A:  Where, then?

M:  Well, the problem that GC has as a business is that there's only so 
    much arithmetic being done that they can replace.  They've moved into
    those markets pretty well -- computing odds for racetracks, scientific
    and military engineering work, and accounting of all kinds.  The next
    step is to make the case to people that they need to be doing calculating
    that they're not doing now.  GC has a subisidary now called Integrated
    Business Management.  They come to a large firm and show them how they
    can put all their accounts on one machine -- personnel, marketing, sales,
    suppliers, and make connections between them.  You can't just buy a GC-3
    and start using it for something like that, unfortunately, because there
    aren't yet enough people with the right experience.  But IBM is training
    more all the time, and there are now programs at Champlain University to
    prepare students for this kind of work.  It's having a big impact on our
    economy in Northeast New York.  You should get someone from GC on your
    program --

A:  We may very well do that, but for tonight we're out of time.  Paul Markey,
    of Markey Research, thanks for joining us.  Tomorrow night, New Granada.
    Michael Murphy from the Liberal Party will join us to discuss the latest
    developments there, and no doubt will tell us why they're the government's
    fault.  Good night.

[1] In general FAN contributors should be very hesitant to change
    facts stated directly in Sobel, but after discussion we find
    the state population figures insupportable and probably not well 
    considered.  The "OTL" column in the table below is the approximate
    1930 population of the OTL area corresponding to each CNA state.
    Accepting Sobel's figure of 153.6 for the CNA, we have felt the 
    need to redistribute this somewhat, while maintaining the general
    spirit of Sobel's CNA.  For example, we have given Manitoba four
    times its OTL population rather than eight.  We also have given 
    the SC a _much_ greater population.  The earlier deurbanization
    in the CNA should _accelerate_ the movement of population to the 
    Sunbelt that is the major factor in OTL's figures.  Sobel seems 
    to have not considered the tendency of a free people to move to
    warmer climes...

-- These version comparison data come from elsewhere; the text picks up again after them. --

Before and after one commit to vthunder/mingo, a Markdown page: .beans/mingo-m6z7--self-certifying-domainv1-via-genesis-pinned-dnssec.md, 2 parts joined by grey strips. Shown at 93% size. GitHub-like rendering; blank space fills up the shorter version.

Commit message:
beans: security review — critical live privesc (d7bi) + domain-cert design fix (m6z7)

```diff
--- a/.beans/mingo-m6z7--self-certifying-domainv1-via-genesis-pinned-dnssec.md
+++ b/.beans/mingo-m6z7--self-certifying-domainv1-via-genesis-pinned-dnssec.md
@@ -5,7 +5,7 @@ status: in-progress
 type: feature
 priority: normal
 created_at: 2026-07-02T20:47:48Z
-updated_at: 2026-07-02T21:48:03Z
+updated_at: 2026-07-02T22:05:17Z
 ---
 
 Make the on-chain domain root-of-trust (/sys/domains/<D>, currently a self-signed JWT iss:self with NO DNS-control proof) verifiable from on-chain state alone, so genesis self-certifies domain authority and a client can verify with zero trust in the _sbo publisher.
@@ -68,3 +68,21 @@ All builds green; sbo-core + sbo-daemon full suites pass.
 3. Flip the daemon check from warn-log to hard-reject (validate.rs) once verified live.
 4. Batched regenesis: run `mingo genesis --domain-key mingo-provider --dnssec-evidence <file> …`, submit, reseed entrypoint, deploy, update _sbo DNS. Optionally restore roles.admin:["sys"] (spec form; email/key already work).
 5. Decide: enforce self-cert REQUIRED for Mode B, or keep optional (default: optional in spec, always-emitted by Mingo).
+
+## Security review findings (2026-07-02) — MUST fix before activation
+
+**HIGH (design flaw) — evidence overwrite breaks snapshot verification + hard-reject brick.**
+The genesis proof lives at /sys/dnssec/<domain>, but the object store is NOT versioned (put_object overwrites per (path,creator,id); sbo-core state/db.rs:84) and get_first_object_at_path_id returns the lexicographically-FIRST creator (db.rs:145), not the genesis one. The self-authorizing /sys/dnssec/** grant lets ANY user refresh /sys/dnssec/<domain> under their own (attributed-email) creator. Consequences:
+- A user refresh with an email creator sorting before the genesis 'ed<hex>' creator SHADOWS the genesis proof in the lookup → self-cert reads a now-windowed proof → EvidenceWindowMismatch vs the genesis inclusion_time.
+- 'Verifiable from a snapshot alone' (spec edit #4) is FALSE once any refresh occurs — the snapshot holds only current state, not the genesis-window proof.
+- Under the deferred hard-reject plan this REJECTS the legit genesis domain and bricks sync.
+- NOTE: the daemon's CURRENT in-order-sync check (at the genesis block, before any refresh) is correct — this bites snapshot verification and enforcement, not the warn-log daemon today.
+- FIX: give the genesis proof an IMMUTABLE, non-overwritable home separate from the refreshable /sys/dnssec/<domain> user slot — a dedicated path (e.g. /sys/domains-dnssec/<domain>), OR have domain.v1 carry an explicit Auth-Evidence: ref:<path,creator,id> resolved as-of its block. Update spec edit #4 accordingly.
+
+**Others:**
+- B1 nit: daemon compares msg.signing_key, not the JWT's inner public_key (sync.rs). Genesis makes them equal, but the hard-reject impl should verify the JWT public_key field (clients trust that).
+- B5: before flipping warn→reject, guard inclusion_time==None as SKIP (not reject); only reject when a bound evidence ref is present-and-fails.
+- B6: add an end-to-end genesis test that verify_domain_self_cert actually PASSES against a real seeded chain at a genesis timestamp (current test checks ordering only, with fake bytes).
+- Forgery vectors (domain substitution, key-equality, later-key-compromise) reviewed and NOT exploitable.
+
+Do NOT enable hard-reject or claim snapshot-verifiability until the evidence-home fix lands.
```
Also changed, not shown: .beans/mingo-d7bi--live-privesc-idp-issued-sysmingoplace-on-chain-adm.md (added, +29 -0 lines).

[2] This column is not from the _Herald Almanac_ and is only included for
    the convenience of OTL readers.

[3] Each state gets five automatic seats in the Council -- the other
    120 are divided according to population.  As described in #25, each
    state is divided into "ridings" of roughly equal population.  Oddly,
    the strict insistance on "one man, one vote" in the OTL USA does not
    even extend to OTL Canada (it was a response to race-based unfair
    voting practices in the South).  In OTL Quebec, ridings for the 
    National Assembly (provincial parliament) differ in population by as
    much as a factor of two.  It seems to be an accepted principle that
    MNA's from far-flung rural ridings should have fewer constituents...
    This table gives the same overall 80-53-17 result as Sobel's, and 
    has about the same relative performance in each state. 

[4] The PJP firmly believes that Liddy's CBI has been placing wireless
    overhearing devices in its offices, as part of a general program of
    surveillance of opponents of the government.  As of 15 Jan 1973, a 
    month before the election, no impartial source has confirmed any of
    these charges...

Dave MB